The department offers a Doctor of Philosophy (Ph.D.) degree in Physics. There is considerable flexibility in the selection of courses, including those from related disciplines, which permits highly individualized programs of study. Thesis research can be carried out in any area in which a student and a faculty member find a common interest, though the bulk of present research efforts at the doctoral level is centered in the broad area of condensed matter physics.
- A total of 72 course credits including 33 credits of required core physics courses in an approved individualized program of study
- 42 credits must be earned at URI with full-time residence for at least two semesters
- Core courses: PHY510, PHY520, PHY525, PHY530, PHY570, PHY580 are required for all students
- Physics track: in addition to the core courses, students in the Physics track will be required to take: PHY610, PHY630, PHY670, PHY680, and either one of (PHY625, PHY 626).
- Applied Physics track: in addition to the core courses, students in the Applied Physics track will be required to take: PHY540, PHY560, one of (PHY625, PHY 626), one of (PHY630, PHY670), and one of (PHY610, PHY680).
- Qualifying examination
- Comprehensive examination
- Doctoral dissertation
- Oral defense of the dissertation
- Minimum grade of C for any course credit
- Minimum grade average of B
- These requirements must be completed within 7 years of entrance into the program
M.S. degree is not a prerequisite.
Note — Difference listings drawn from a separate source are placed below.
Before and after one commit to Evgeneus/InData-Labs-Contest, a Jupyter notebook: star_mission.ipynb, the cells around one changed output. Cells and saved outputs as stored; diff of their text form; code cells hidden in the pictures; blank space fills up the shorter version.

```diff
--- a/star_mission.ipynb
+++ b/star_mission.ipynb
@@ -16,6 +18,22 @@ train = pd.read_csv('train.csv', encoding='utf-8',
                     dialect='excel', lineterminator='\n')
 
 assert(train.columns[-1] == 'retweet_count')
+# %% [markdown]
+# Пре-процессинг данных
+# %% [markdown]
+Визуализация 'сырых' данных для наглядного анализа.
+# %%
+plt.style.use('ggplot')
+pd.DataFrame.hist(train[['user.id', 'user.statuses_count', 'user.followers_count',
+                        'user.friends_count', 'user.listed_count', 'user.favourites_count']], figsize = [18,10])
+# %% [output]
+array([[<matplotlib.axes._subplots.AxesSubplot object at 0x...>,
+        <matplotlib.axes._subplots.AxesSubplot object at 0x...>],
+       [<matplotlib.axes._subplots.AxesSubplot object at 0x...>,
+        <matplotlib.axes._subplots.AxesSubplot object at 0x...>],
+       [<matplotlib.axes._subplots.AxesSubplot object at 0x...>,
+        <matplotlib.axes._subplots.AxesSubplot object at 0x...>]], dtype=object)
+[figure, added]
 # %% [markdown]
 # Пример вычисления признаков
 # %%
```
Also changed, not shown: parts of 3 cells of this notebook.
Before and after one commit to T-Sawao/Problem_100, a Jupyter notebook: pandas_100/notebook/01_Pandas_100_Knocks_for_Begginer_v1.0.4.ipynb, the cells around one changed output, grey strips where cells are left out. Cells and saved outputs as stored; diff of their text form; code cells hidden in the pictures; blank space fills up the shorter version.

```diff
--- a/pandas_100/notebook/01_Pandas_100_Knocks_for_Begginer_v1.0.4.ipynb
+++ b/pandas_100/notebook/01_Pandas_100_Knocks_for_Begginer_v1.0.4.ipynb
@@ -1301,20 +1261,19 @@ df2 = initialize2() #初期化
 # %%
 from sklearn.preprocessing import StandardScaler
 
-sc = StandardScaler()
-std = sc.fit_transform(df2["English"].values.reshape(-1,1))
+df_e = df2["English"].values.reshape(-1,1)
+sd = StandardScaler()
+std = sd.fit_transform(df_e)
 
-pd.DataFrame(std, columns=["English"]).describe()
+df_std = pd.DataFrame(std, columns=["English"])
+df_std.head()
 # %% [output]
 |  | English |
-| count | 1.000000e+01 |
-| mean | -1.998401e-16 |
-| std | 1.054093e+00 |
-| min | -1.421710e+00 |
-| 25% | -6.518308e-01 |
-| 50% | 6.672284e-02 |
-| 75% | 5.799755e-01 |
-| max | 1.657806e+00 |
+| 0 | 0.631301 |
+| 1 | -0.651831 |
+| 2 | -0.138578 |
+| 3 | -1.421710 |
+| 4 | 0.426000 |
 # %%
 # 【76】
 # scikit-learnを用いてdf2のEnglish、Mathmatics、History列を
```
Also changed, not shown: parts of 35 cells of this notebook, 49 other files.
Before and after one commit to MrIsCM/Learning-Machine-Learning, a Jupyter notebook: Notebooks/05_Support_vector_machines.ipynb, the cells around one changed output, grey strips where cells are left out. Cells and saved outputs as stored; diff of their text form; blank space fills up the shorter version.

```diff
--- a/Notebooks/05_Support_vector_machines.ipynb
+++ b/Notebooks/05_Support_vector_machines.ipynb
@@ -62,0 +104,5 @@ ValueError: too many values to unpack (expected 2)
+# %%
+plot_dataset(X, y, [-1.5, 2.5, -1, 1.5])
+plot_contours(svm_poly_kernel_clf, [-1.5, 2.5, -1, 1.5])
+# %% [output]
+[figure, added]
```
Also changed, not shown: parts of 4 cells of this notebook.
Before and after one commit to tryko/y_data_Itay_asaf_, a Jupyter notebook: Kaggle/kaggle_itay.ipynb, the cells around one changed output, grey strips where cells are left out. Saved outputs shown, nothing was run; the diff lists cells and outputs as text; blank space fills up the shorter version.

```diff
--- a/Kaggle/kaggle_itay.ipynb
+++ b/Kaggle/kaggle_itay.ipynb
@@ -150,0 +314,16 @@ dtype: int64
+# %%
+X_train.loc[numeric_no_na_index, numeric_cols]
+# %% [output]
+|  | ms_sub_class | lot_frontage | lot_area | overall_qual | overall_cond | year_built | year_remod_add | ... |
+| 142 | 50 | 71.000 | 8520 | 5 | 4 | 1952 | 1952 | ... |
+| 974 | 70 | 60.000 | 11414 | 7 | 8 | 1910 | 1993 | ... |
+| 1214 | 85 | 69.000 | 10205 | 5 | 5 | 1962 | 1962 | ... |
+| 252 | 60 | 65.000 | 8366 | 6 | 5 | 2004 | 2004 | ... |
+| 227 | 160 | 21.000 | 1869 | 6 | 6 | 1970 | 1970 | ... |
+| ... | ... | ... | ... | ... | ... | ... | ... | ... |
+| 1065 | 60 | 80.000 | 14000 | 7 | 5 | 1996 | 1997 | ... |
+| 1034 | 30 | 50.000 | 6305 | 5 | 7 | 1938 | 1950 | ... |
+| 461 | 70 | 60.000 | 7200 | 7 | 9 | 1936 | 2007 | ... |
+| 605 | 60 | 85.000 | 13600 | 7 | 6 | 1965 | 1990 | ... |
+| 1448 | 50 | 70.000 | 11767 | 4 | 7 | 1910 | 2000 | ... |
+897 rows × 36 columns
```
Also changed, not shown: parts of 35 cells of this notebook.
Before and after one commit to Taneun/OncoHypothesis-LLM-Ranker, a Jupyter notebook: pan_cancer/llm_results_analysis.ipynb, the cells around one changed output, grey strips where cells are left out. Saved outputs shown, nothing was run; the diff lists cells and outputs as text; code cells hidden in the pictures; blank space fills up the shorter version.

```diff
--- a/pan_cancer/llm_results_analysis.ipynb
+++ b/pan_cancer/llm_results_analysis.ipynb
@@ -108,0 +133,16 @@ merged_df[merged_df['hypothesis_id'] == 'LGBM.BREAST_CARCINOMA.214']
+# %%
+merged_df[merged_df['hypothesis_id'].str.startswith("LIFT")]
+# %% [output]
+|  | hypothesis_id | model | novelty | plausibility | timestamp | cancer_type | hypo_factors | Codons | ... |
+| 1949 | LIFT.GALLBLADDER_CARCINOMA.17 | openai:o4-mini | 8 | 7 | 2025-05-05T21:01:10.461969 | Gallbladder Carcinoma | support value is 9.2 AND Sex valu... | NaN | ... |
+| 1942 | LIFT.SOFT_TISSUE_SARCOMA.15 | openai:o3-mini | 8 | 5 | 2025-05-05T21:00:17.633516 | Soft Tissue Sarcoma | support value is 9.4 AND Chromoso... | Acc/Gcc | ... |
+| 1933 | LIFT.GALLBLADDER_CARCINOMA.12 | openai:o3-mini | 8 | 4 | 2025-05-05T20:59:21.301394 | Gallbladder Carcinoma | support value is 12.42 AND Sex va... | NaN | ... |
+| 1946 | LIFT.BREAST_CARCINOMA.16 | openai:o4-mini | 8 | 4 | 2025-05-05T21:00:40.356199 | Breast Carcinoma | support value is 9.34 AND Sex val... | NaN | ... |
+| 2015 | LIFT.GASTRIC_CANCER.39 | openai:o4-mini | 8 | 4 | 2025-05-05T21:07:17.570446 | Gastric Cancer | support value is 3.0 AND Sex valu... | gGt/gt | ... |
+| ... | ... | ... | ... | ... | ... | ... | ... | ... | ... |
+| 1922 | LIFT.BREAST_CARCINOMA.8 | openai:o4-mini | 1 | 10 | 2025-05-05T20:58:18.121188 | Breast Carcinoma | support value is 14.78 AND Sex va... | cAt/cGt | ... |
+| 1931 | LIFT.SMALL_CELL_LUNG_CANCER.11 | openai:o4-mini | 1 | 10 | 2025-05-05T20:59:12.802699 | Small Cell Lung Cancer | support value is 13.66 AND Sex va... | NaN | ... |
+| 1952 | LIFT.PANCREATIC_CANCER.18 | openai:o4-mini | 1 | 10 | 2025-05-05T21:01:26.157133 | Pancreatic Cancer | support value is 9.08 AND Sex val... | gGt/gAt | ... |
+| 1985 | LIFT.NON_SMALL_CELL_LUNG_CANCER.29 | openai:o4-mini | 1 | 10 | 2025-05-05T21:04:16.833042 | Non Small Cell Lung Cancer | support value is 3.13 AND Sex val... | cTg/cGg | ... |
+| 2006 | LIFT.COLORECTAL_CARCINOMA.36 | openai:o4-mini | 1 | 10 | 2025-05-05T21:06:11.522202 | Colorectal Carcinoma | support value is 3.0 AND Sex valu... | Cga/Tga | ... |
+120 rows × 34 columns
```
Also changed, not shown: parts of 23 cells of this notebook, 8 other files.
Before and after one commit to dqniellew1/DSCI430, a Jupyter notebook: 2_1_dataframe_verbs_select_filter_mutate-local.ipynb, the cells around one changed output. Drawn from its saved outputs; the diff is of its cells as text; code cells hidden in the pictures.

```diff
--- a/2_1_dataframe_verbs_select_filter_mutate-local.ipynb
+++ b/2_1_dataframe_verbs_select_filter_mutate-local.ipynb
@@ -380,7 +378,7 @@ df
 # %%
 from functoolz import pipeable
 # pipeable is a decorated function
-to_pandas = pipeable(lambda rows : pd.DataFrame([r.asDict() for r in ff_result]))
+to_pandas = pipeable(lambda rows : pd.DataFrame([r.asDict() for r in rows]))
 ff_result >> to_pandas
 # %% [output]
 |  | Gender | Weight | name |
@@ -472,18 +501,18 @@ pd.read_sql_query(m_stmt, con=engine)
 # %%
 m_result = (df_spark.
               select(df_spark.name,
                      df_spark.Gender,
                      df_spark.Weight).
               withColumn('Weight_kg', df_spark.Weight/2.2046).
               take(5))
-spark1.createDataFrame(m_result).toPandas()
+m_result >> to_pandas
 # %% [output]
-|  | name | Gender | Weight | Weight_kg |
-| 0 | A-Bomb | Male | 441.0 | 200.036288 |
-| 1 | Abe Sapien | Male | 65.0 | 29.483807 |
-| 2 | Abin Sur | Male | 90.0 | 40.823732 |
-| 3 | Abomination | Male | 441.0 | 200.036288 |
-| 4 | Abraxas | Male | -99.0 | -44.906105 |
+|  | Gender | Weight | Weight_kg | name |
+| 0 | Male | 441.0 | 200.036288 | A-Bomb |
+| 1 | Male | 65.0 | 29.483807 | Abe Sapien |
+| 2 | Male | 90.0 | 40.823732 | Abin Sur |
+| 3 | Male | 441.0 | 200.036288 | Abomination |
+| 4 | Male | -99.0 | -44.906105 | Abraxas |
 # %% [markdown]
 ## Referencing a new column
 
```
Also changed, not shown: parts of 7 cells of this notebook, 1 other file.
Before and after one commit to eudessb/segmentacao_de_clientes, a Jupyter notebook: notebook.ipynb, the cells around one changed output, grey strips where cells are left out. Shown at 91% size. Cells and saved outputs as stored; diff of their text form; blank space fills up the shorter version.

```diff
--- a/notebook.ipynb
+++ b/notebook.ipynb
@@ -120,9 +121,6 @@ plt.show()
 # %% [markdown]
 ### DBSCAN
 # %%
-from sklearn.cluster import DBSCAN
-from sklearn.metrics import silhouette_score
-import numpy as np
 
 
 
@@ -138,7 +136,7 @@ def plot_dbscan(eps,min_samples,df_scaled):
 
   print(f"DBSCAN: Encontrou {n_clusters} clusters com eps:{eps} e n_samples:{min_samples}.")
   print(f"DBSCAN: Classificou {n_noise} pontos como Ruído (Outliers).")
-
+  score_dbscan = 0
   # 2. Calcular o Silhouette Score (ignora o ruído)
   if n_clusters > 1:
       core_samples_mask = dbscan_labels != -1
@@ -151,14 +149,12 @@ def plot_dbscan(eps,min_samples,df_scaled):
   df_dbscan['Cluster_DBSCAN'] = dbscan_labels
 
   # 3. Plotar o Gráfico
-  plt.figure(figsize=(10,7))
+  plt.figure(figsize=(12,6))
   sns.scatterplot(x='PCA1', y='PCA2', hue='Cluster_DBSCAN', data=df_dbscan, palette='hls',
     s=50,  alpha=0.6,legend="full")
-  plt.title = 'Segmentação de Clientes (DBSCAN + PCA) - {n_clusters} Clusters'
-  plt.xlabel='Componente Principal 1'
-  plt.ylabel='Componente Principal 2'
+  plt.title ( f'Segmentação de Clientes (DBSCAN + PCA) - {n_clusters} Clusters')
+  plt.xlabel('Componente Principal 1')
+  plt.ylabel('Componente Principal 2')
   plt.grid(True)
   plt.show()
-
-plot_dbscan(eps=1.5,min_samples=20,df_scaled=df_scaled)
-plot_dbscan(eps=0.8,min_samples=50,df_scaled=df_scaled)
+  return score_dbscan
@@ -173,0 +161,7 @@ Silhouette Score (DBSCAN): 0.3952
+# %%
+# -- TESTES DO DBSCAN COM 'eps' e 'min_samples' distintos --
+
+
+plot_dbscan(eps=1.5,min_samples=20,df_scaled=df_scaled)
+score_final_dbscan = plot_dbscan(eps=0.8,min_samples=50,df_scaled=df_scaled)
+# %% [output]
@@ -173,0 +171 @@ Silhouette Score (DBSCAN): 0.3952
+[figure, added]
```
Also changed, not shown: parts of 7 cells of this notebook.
The dissertation may be written in absentia.
A well-prepared student entering with a B.S. degree in Physics should be able to complete the Ph. D. degree program in five years or less.
For more information, please contact one of the Graduate Program Directors:
Dr. Leonard Kahn